» **What you will do**
Every entry, from first to last, is to be retyped without any alteration.

(Excerpts from a dataset)
# # #

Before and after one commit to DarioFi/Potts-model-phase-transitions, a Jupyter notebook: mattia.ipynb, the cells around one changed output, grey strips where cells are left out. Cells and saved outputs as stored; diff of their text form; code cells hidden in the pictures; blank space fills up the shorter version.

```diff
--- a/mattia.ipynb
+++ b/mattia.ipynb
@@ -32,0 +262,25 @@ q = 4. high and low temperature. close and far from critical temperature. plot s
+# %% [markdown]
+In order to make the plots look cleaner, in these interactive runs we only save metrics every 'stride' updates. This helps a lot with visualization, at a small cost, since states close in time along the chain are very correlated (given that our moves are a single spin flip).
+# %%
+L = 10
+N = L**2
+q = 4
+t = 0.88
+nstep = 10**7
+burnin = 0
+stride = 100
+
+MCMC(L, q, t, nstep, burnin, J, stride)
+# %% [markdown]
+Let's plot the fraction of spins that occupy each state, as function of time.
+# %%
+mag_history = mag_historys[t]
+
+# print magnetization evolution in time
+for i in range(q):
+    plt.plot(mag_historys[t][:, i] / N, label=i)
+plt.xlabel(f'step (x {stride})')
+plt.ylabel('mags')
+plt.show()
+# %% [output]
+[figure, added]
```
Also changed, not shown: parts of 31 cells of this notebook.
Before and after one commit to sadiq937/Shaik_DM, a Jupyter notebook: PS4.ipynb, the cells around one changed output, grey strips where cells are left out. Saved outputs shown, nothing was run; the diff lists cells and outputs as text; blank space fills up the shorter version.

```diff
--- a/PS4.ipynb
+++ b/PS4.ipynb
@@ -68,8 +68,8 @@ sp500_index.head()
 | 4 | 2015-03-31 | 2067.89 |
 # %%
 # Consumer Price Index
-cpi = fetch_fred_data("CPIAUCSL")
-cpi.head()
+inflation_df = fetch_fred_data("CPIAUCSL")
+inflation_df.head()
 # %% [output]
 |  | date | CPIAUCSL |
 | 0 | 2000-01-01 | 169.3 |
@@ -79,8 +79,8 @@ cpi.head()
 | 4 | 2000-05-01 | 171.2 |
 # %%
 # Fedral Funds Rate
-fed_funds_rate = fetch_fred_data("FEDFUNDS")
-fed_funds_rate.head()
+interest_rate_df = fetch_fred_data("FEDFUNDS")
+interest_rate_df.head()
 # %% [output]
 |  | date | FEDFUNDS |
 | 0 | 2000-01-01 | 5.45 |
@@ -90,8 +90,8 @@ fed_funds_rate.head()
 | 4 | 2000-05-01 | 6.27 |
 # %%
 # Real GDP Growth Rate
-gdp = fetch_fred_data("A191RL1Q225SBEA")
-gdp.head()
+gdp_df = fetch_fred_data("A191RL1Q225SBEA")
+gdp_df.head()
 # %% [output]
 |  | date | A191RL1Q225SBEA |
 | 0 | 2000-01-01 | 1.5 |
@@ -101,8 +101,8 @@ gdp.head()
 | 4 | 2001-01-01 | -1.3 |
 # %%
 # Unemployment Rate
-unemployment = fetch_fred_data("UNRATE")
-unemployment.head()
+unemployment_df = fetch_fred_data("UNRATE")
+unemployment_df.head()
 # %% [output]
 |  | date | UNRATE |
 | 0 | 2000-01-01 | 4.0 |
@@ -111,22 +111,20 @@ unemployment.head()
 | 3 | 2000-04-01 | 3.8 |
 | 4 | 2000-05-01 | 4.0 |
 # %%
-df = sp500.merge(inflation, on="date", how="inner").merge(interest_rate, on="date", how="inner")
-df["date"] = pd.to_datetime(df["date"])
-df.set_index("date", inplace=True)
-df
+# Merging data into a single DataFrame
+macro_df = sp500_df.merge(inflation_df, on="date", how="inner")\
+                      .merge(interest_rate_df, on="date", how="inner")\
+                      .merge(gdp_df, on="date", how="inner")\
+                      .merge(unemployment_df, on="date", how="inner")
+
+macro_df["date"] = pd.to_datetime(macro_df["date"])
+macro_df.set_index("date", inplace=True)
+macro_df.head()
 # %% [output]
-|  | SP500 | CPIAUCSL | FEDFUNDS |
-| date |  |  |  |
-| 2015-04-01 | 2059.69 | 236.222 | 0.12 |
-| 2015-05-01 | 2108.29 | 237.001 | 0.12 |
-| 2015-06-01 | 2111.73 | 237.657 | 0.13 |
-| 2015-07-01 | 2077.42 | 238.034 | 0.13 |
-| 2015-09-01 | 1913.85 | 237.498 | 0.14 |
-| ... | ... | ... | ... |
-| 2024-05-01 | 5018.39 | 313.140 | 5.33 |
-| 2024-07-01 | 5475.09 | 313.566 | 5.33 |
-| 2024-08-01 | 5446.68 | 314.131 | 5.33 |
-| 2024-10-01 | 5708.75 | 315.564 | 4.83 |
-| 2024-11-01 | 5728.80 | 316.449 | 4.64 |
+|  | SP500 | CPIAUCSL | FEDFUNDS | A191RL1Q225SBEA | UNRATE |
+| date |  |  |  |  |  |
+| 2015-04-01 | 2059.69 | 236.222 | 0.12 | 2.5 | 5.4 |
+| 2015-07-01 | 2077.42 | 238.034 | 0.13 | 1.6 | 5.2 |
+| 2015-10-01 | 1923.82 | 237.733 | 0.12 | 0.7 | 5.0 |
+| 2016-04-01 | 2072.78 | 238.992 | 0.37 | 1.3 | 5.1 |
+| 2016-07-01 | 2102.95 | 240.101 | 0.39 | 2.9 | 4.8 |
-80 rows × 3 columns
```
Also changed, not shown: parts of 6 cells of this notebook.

# # #

» **Task result**
Before and after one commit to DarioFi/Potts-model-phase-transitions, a Jupyter notebook: mattia.ipynb, the cells around one changed output, grey strips where cells are left out. Cells and saved outputs as stored; diff of their text form; code cells hidden in the pictures; blank space fills up the shorter version.

```diff
--- a/mattia.ipynb
+++ b/mattia.ipynb
@@ -32,0 +262,25 @@ q = 4. high and low temperature. close and far from critical temperature. plot s
+# %% [markdown]
+In order to make the plots look cleaner, in these interactive runs we only save metrics every 'stride' updates. This helps a lot with visualization, at a small cost, since states close in time along the chain are very correlated (given that our moves are a single spin flip).
+# %%
+L = 10
+N = L**2
+q = 4
+t = 0.88
+nstep = 10**7
+burnin = 0
+stride = 100
+
+MCMC(L, q, t, nstep, burnin, J, stride)
+# %% [markdown]
+Let's plot the fraction of spins that occupy each state, as function of time.
+# %%
+mag_history = mag_historys[t]
+
+# print magnetization evolution in time
+for i in range(q):
+    plt.plot(mag_historys[t][:, i] / N, label=i)
+plt.xlabel(f'step (x {stride})')
+plt.ylabel('mags')
+plt.show()
+# %% [output]
+[figure, added]
```
Also changed, not shown: parts of 31 cells of this notebook.
Before and after one commit to sadiq937/Shaik_DM, a Jupyter notebook: PS4.ipynb, the cells around one changed output, grey strips where cells are left out. Saved outputs shown, nothing was run; the diff lists cells and outputs as text; blank space fills up the shorter version.

```diff
--- a/PS4.ipynb
+++ b/PS4.ipynb
@@ -68,8 +68,8 @@ sp500_index.head()
 | 4 | 2015-03-31 | 2067.89 |
 # %%
 # Consumer Price Index
-cpi = fetch_fred_data("CPIAUCSL")
-cpi.head()
+inflation_df = fetch_fred_data("CPIAUCSL")
+inflation_df.head()
 # %% [output]
 |  | date | CPIAUCSL |
 | 0 | 2000-01-01 | 169.3 |
@@ -79,8 +79,8 @@ cpi.head()
 | 4 | 2000-05-01 | 171.2 |
 # %%
 # Fedral Funds Rate
-fed_funds_rate = fetch_fred_data("FEDFUNDS")
-fed_funds_rate.head()
+interest_rate_df = fetch_fred_data("FEDFUNDS")
+interest_rate_df.head()
 # %% [output]
 |  | date | FEDFUNDS |
 | 0 | 2000-01-01 | 5.45 |
@@ -90,8 +90,8 @@ fed_funds_rate.head()
 | 4 | 2000-05-01 | 6.27 |
 # %%
 # Real GDP Growth Rate
-gdp = fetch_fred_data("A191RL1Q225SBEA")
-gdp.head()
+gdp_df = fetch_fred_data("A191RL1Q225SBEA")
+gdp_df.head()
 # %% [output]
 |  | date | A191RL1Q225SBEA |
 | 0 | 2000-01-01 | 1.5 |
@@ -101,8 +101,8 @@ gdp.head()
 | 4 | 2001-01-01 | -1.3 |
 # %%
 # Unemployment Rate
-unemployment = fetch_fred_data("UNRATE")
-unemployment.head()
+unemployment_df = fetch_fred_data("UNRATE")
+unemployment_df.head()
 # %% [output]
 |  | date | UNRATE |
 | 0 | 2000-01-01 | 4.0 |
@@ -111,22 +111,20 @@ unemployment.head()
 | 3 | 2000-04-01 | 3.8 |
 | 4 | 2000-05-01 | 4.0 |
 # %%
-df = sp500.merge(inflation, on="date", how="inner").merge(interest_rate, on="date", how="inner")
-df["date"] = pd.to_datetime(df["date"])
-df.set_index("date", inplace=True)
-df
+# Merging data into a single DataFrame
+macro_df = sp500_df.merge(inflation_df, on="date", how="inner")\
+                      .merge(interest_rate_df, on="date", how="inner")\
+                      .merge(gdp_df, on="date", how="inner")\
+                      .merge(unemployment_df, on="date", how="inner")
+
+macro_df["date"] = pd.to_datetime(macro_df["date"])
+macro_df.set_index("date", inplace=True)
+macro_df.head()
 # %% [output]
-|  | SP500 | CPIAUCSL | FEDFUNDS |
-| date |  |  |  |
-| 2015-04-01 | 2059.69 | 236.222 | 0.12 |
-| 2015-05-01 | 2108.29 | 237.001 | 0.12 |
-| 2015-06-01 | 2111.73 | 237.657 | 0.13 |
-| 2015-07-01 | 2077.42 | 238.034 | 0.13 |
-| 2015-09-01 | 1913.85 | 237.498 | 0.14 |
-| ... | ... | ... | ... |
-| 2024-05-01 | 5018.39 | 313.140 | 5.33 |
-| 2024-07-01 | 5475.09 | 313.566 | 5.33 |
-| 2024-08-01 | 5446.68 | 314.131 | 5.33 |
-| 2024-10-01 | 5708.75 | 315.564 | 4.83 |
-| 2024-11-01 | 5728.80 | 316.449 | 4.64 |
+|  | SP500 | CPIAUCSL | FEDFUNDS | A191RL1Q225SBEA | UNRATE |
+| date |  |  |  |  |  |
+| 2015-04-01 | 2059.69 | 236.222 | 0.12 | 2.5 | 5.4 |
+| 2015-07-01 | 2077.42 | 238.034 | 0.13 | 1.6 | 5.2 |
+| 2015-10-01 | 1923.82 | 237.733 | 0.12 | 0.7 | 5.0 |
+| 2016-04-01 | 2072.78 | 238.992 | 0.37 | 1.3 | 5.1 |
+| 2016-07-01 | 2102.95 | 240.101 | 0.39 | 2.9 | 4.8 |
-80 rows × 3 columns
```
Also changed, not shown: parts of 6 cells of this notebook.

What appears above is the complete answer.